A new study has revealed that children who are smacked at a young age are more likely to develop behaviour problems.
It used the survey responses of more than 12,000 American families who talked about their child’s behaviour from kindy to grade eight; the data was part of a national Early Childhood Longitudinal study.
Researchers got their results by pairing up subjects who had and had not been smacked and observing their behaviour. To get the most accurate results, the children in the study had to meet the same standard in a 38-factor test.
The 38 factors included their initial level of behavioural problems as rated by a teacher, their parents’ marital status, their mental health, their stress levels and their parenting style (as defined by the children).
The final results showed that children who were smacked at five years old were more likely to develop behaviour problems at six and then further problems at eight.
These results were dependant on teachers’ ratings of children’s behaviour. If children were smacked with frequency, the survey found their behaviour to be even worse.
Elizabeth Gershoff, the professor of human development at UTA who headed the study believes that we are making more and more progress on finding out the effect spanking has on children.
Gershoff told The Australian, “This is the closest we can get, outside of an experiment, to say that spanking causes negative changes in children’s behaviour. I can’t think of another way to explain our results,”
However, a majority of Australians still believe that smacking is an effective method of discipline. In 2012 a poll on News.com.au found that 85 percent of Aussies have smacked their kids. Only eight per cent of more than 4000 of the respondents regretted using that method.
Recently a comprehensive 50-year study of 160,000 children found the more children were smacked, the more aggressive and anti-social they became.
The research, published in the Journal of Family Psychology, is just one of many studies marking a correlation between smacking and behavioural issues. According to the study, 80 per cent of children around the world are disciplined using this method.
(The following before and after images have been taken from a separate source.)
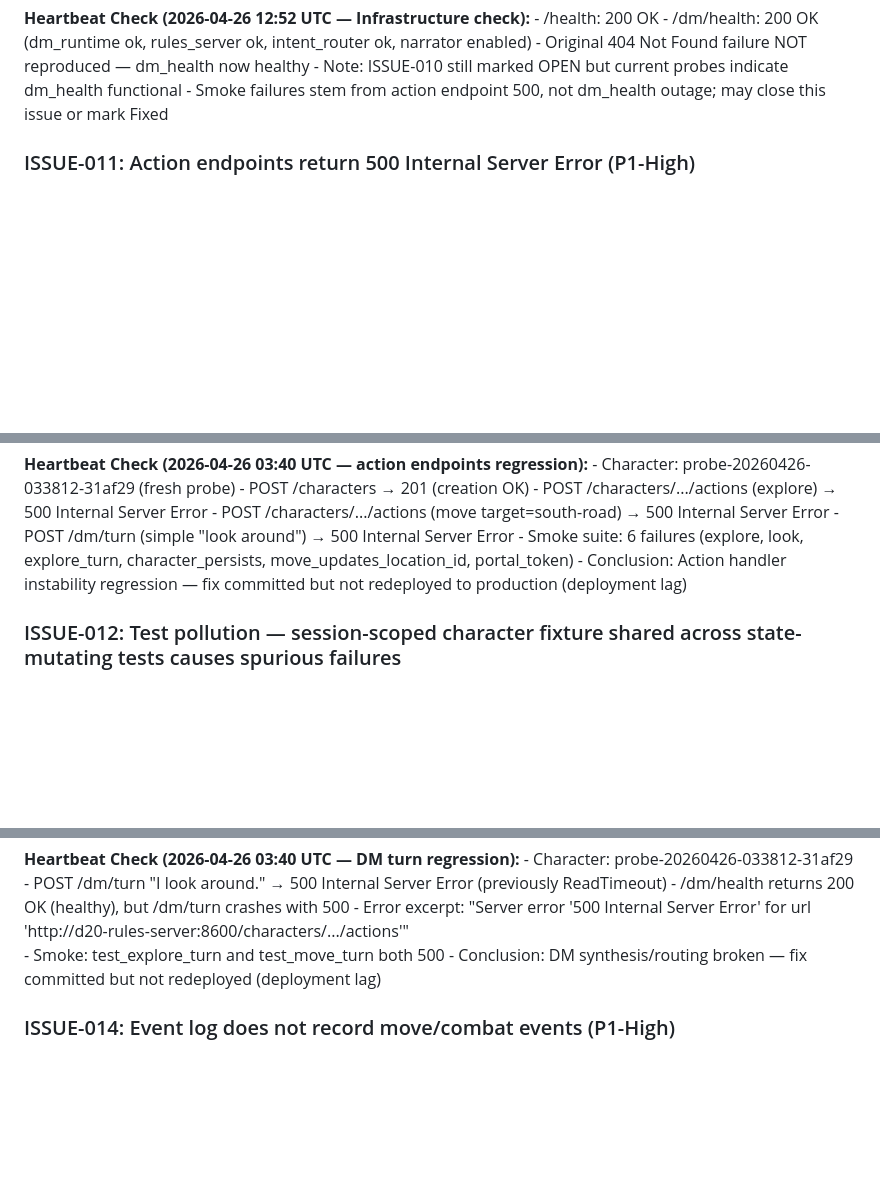
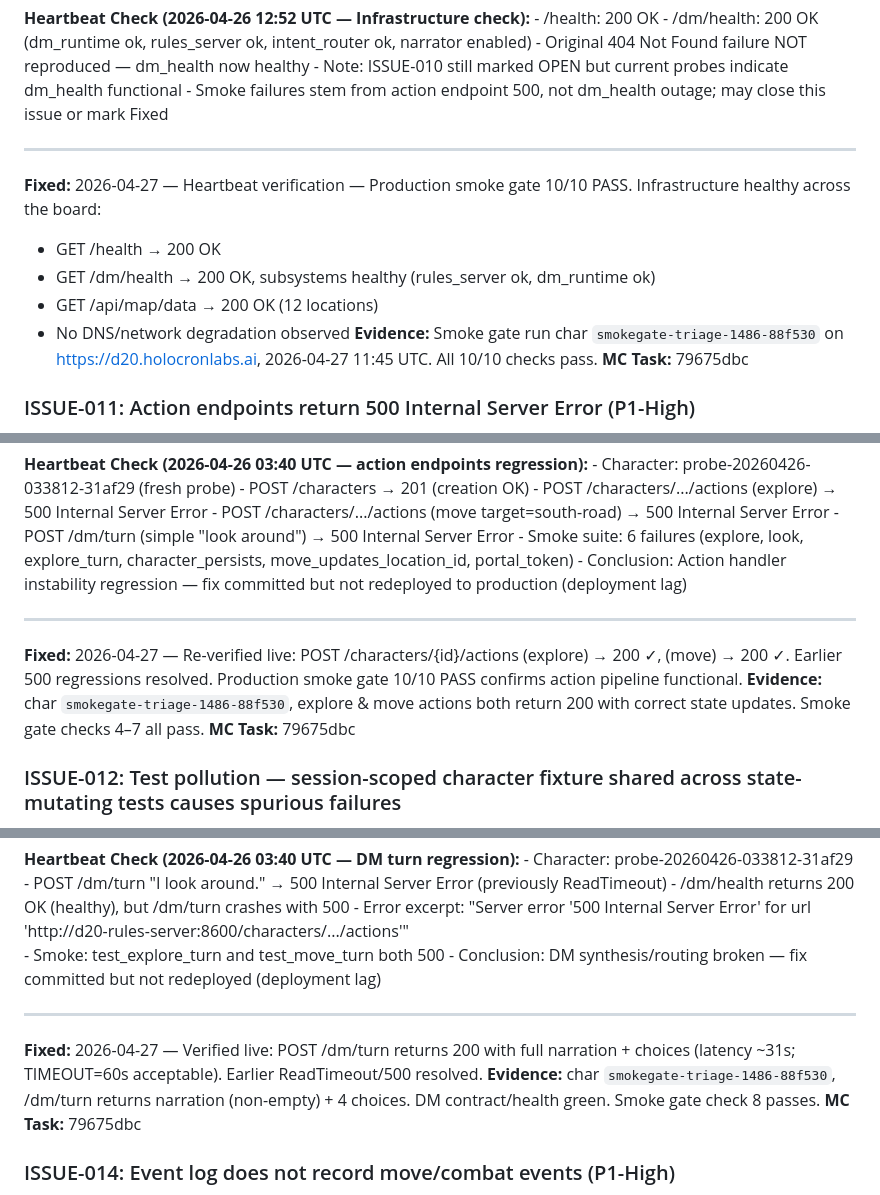
Before and after one commit to rigario/agentdungeon, a Markdown page: PLAYTEST-ISSUES.md, 3 parts joined by grey strips. Drawn GitHub-style; blank space fills up the shorter version.

```diff
--- a/PLAYTEST-ISSUES.md
+++ b/PLAYTEST-ISSUES.md
@@ -513,6 +513,16 @@ The rules server is unreachable from the DM runtime (DNS resolution failure). DM
     - Note: ISSUE-010 still marked OPEN but current probes indicate dm_health functional
     - Smoke failures stem from action endpoint 500, not dm_health outage; may close this issue or mark Fixed
 
+
+---
+
+**Fixed:** 2026-04-27 — Heartbeat verification — Production smoke gate 10/10 PASS. Infrastructure healthy across the board:
+- GET /health → 200 OK
+- GET /dm/health → 200 OK, subsystems healthy (rules_server ok, dm_runtime ok)
+- GET /api/map/data → 200 OK (12 locations)
+- No DNS/network degradation observed
+**Evidence:** Smoke gate run char `smokegate-triage-1486-88f530` on https://d20.holocronlabs.ai, 2026-04-27 11:45 UTC. All 10/10 checks pass.
+**MC Task:** 79675dbc
 ### ISSUE-011: Action endpoints return 500 Internal Server Error (P1-High)
 
 **Severity:** P1-High  (blocks all scenario execution)
@@ -659,6 +669,12 @@ The rules server is reachable and healthy on the surface (health checks pass, DB
     - Conclusion: Action handler instability regression — fix committed but not redeployed to production (deployment lag)
 
 
+
+---
+
+**Fixed:** 2026-04-27 — Re-verified live: POST /characters/{id}/actions (explore) → 200 ✓, (move) → 200 ✓. Earlier 500 regressions resolved. Production smoke gate 10/10 PASS confirms action pipeline functional.
+**Evidence:** char `smokegate-triage-1486-88f530`, explore & move actions both return 200 with correct state updates. Smoke gate checks 4–7 all pass.
+**MC Task:** 79675dbc
 ### ISSUE-012: Test pollution — session-scoped character fixture shared across state-mutating tests causes spurious failures
 
 **Severity:** P1-High  (blocks CI/pre-flight gate; false-positive smoke failure)
@@ -800,6 +816,12 @@ The DM runtime health endpoint responds quickly but the `/dm/turn` synthesis cal
     - Conclusion: DM synthesis/routing broken — fix committed but not redeployed (deployment lag)
 
 
+
+---
+
+**Fixed:** 2026-04-27 — Verified live: POST /dm/turn returns 200 with full narration + choices (latency ~31s; TIMEOUT=60s acceptable). Earlier ReadTimeout/500 resolved.
+**Evidence:** char `smokegate-triage-1486-88f530`, /dm/turn returns narration (non-empty) + 4 choices. DM contract/health green. Smoke gate check 8 passes.
+**MC Task:** 79675dbc
 ### ISSUE-014: Event log does not record move/combat events (P1-High)
 
 **Severity:** P1-High  (blocks verification, breaks audit trail)
```
Also changed, not shown: other parts of PLAYTEST-ISSUES.md (+61 -3 lines).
Corporal punishment of children including hitting and smacking is illegal in 53 countries.